Joanne Sainsbury, town retail representative
Geoff Williams, Stratford Voice (resident’s association)
Eppie Sellar, Stratford Voice (resident’s association)
Ronnie Mulryne, chair, World Class Stratford Project
Peter Wilson, Transformation Project Director, Royal Shakespeare Company
Tin Wightman, board member, Stratford Town Trust

Herefordshire Press Release

News release

PR Visitors/10

XX September 2010

Where Herefordshire leads, Shakespeare’s birthplace follows…

A delegation from Stratford-upon-Avon visited Hereford last week and went away impressed, after seeing first hand how Herefordshire Council’s shopfront grant scheme works.

The delegation, which included the deputy leader of Stratford-on-Avon District Council and the Council’s planning portfolio holder, the Mayor, a former Mayor and 18 of the town’s most influential opinion leaders, including planners, developers and retailers, were treated to a whistle-stop tour of the county.

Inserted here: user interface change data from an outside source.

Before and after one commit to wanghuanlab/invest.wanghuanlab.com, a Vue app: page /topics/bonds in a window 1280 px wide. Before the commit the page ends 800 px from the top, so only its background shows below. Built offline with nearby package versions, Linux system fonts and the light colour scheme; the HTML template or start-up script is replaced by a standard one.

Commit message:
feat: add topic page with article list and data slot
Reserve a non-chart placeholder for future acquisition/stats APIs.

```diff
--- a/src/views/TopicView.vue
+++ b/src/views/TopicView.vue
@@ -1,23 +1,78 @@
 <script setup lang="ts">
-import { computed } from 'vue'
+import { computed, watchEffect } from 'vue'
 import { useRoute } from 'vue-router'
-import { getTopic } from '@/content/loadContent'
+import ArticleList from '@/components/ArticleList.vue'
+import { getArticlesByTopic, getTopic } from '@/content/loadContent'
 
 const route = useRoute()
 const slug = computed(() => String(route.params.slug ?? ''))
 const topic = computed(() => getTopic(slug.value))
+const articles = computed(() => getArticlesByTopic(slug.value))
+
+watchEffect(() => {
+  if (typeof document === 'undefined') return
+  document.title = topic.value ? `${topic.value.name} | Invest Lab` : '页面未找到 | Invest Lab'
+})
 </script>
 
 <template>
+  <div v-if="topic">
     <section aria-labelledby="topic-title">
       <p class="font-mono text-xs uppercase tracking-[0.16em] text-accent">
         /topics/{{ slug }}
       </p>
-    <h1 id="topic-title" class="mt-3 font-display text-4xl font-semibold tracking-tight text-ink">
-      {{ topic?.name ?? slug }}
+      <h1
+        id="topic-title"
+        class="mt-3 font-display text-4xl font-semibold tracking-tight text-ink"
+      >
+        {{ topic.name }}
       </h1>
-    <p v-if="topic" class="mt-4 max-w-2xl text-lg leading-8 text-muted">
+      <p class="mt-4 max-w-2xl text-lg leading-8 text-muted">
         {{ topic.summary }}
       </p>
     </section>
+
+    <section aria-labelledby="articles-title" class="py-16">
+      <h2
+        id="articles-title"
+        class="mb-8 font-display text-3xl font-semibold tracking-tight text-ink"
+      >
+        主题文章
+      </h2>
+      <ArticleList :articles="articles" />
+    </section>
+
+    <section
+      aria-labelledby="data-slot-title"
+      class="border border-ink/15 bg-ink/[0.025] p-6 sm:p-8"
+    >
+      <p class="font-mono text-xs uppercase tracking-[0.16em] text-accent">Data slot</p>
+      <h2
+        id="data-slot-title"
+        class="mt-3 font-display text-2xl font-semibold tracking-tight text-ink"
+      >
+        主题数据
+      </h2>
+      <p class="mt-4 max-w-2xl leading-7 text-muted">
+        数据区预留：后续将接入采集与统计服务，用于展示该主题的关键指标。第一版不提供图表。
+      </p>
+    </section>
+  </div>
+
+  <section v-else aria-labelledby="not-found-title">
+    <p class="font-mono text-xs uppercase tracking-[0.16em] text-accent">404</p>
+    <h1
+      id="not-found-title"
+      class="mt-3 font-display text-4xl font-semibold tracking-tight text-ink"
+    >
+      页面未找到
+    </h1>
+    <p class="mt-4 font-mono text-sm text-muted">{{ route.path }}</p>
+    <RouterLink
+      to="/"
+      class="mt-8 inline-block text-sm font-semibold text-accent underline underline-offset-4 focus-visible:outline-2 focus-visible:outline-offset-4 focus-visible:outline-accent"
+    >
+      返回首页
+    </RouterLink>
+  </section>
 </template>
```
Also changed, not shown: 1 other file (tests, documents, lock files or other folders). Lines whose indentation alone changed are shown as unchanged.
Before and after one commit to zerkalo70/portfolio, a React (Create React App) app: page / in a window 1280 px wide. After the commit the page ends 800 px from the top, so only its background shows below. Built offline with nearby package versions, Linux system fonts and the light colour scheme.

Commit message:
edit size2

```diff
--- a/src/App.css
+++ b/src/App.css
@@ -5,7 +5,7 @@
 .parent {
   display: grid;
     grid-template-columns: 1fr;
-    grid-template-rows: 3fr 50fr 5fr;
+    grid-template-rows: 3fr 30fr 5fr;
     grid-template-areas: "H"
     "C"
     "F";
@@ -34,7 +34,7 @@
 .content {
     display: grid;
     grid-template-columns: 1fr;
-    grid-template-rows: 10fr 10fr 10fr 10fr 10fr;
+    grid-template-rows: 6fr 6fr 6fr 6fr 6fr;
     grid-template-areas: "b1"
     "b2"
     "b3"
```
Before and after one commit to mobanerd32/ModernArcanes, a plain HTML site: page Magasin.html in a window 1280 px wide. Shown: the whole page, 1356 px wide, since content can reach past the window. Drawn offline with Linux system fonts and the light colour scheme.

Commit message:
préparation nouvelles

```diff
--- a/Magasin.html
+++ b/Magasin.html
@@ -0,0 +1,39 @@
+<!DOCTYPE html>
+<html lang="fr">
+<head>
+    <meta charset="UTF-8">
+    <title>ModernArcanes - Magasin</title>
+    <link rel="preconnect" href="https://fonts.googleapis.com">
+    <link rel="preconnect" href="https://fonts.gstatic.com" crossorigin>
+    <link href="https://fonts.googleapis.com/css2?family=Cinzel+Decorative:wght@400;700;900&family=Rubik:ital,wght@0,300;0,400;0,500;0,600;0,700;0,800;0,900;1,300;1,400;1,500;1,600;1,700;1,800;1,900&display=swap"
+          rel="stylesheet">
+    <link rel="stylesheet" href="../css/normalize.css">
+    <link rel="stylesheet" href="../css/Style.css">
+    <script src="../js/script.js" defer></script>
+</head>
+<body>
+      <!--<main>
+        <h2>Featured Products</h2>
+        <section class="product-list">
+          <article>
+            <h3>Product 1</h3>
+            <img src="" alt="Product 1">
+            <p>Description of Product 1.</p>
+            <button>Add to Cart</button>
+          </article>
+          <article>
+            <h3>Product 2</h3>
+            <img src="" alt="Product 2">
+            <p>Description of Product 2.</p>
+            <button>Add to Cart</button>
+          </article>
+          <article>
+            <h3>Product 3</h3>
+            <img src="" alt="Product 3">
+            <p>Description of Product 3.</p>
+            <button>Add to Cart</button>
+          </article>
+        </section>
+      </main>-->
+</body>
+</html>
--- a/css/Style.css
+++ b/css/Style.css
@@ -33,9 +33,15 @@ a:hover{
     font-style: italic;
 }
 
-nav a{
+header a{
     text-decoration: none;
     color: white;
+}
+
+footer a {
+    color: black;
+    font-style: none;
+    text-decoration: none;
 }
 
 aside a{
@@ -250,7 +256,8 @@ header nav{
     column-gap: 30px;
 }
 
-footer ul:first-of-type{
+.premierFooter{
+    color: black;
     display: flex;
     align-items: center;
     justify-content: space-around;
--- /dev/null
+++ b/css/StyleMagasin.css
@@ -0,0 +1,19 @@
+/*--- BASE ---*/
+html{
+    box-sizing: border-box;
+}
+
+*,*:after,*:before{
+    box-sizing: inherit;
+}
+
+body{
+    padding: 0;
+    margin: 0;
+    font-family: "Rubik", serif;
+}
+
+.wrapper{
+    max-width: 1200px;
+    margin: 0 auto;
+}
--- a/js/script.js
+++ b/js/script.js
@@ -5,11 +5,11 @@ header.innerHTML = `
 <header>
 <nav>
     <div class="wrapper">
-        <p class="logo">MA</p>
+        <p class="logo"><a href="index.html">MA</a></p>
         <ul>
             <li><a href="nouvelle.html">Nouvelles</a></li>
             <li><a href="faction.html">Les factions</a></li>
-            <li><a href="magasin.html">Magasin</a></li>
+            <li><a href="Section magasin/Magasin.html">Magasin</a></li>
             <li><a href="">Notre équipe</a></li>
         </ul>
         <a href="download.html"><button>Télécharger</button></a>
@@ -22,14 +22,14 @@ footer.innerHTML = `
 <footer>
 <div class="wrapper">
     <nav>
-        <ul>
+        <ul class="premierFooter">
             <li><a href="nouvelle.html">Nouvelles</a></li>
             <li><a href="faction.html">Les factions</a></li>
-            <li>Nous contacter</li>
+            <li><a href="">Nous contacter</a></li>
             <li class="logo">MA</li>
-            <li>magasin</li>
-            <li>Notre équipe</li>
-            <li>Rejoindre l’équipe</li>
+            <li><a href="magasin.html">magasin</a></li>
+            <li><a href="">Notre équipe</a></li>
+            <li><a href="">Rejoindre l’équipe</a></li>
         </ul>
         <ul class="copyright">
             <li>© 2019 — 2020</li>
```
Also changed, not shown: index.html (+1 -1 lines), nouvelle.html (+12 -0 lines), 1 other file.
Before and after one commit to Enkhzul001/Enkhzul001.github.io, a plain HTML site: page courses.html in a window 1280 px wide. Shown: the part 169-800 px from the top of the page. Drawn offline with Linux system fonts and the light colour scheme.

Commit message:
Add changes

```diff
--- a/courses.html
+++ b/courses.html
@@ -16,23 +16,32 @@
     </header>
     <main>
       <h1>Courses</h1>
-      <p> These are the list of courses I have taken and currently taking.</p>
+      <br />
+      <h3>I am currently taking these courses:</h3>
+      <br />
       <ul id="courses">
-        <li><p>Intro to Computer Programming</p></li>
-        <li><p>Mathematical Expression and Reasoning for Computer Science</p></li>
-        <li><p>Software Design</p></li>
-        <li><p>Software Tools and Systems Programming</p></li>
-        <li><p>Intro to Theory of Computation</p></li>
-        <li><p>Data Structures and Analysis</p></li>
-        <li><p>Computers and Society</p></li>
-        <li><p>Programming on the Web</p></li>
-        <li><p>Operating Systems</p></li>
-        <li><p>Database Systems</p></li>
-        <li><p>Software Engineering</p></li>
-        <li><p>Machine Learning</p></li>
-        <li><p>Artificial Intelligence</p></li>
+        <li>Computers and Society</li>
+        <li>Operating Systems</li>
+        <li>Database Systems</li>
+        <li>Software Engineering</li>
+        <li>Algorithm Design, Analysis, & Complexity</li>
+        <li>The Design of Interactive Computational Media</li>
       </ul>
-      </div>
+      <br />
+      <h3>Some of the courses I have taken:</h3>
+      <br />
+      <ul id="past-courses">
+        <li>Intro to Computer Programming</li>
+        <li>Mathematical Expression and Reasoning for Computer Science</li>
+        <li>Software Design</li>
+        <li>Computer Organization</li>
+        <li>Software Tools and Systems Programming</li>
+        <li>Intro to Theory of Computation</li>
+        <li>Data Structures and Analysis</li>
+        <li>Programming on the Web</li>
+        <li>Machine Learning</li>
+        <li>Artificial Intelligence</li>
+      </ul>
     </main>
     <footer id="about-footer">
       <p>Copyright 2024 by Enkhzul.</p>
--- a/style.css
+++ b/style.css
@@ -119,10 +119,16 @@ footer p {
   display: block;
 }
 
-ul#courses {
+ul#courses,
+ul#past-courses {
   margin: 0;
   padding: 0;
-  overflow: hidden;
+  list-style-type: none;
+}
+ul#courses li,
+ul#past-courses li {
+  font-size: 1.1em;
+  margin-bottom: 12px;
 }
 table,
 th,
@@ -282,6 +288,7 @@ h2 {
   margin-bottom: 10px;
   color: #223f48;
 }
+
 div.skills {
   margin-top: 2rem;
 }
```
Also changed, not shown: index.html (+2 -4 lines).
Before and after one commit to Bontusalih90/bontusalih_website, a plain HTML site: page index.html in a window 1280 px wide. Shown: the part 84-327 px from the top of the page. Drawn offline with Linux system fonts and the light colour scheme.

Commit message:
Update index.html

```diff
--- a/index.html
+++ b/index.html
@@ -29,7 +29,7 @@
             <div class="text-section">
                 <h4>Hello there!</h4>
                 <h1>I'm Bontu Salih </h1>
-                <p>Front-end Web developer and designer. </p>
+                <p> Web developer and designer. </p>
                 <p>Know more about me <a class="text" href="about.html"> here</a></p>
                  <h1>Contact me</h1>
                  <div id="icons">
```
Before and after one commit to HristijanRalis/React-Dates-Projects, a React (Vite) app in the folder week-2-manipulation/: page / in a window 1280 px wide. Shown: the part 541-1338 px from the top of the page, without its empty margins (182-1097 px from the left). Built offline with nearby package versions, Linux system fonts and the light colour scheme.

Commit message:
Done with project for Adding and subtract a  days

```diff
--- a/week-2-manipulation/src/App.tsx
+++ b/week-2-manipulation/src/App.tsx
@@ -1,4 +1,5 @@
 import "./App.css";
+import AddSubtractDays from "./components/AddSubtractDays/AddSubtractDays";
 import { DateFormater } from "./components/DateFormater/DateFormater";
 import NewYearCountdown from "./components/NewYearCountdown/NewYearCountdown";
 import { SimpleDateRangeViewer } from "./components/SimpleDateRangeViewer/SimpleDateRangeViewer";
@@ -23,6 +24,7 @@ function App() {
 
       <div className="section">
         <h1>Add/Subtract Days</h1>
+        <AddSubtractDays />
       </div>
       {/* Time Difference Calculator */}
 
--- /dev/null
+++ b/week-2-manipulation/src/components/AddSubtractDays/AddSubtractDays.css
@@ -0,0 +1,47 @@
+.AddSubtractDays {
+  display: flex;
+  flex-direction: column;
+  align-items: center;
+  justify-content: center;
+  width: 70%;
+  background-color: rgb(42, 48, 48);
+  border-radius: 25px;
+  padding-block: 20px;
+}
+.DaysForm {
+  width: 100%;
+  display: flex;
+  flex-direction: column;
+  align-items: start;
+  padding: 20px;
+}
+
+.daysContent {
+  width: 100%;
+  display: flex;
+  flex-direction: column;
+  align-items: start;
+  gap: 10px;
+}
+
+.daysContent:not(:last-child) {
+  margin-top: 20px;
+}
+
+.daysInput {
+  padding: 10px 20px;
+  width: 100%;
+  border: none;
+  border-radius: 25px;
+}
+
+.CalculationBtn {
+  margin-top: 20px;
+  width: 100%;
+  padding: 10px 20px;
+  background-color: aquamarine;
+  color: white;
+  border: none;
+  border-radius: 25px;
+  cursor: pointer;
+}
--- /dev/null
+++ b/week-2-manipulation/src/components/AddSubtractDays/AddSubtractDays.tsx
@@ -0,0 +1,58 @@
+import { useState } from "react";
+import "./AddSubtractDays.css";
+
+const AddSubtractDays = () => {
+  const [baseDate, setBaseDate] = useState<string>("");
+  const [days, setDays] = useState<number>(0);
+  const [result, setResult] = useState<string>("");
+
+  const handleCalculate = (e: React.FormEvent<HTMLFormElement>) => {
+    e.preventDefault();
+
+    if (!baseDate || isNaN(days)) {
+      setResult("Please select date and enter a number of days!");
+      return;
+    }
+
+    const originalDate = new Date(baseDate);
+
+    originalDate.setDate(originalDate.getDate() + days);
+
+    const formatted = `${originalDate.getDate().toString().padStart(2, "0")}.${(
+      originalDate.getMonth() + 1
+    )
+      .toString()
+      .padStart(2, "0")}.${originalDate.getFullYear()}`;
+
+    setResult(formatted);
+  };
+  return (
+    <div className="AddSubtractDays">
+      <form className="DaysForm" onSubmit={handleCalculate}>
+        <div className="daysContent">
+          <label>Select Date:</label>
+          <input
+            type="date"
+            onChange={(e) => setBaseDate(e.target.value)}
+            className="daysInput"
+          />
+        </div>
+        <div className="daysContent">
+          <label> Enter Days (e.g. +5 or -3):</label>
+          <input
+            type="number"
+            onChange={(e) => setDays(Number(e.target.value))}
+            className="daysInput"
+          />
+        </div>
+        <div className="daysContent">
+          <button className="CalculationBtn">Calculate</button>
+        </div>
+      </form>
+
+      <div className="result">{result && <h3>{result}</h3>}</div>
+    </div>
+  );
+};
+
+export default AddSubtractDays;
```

“Their visit included a walk around Hereford city centre and Leominster – they had heard about our shopfront scheme and described seeing it in action as ‘a revelation’,” said Cllr Blackshaw, cabinet member for economic development and community services, who hosted last week’s visit.

“In Hereford they were particularly impressed with the way the scheme fits in with the ongoing regeneration of the area. They were particularly impressed with the way we’re blending the traditional and historic with the new.

“During a question and answer session they asked about development in Hereford city centre and they said what they had seen would help them as they shape Stratford’s future.”

Following the visit, Ian Heggie, vice president of the Stratford Society, said: “Well done Herefordshire. You should be proud of what you have managed to achieve and also proud that you have inspired Shakespeare’s town to follow your lead.”

Cllr Blackshaw added: “It’s good to know that popular tourist destinations like Stratford-upon-Avon can be influenced by Hereford.”

Ends

John Burnett 01432 260224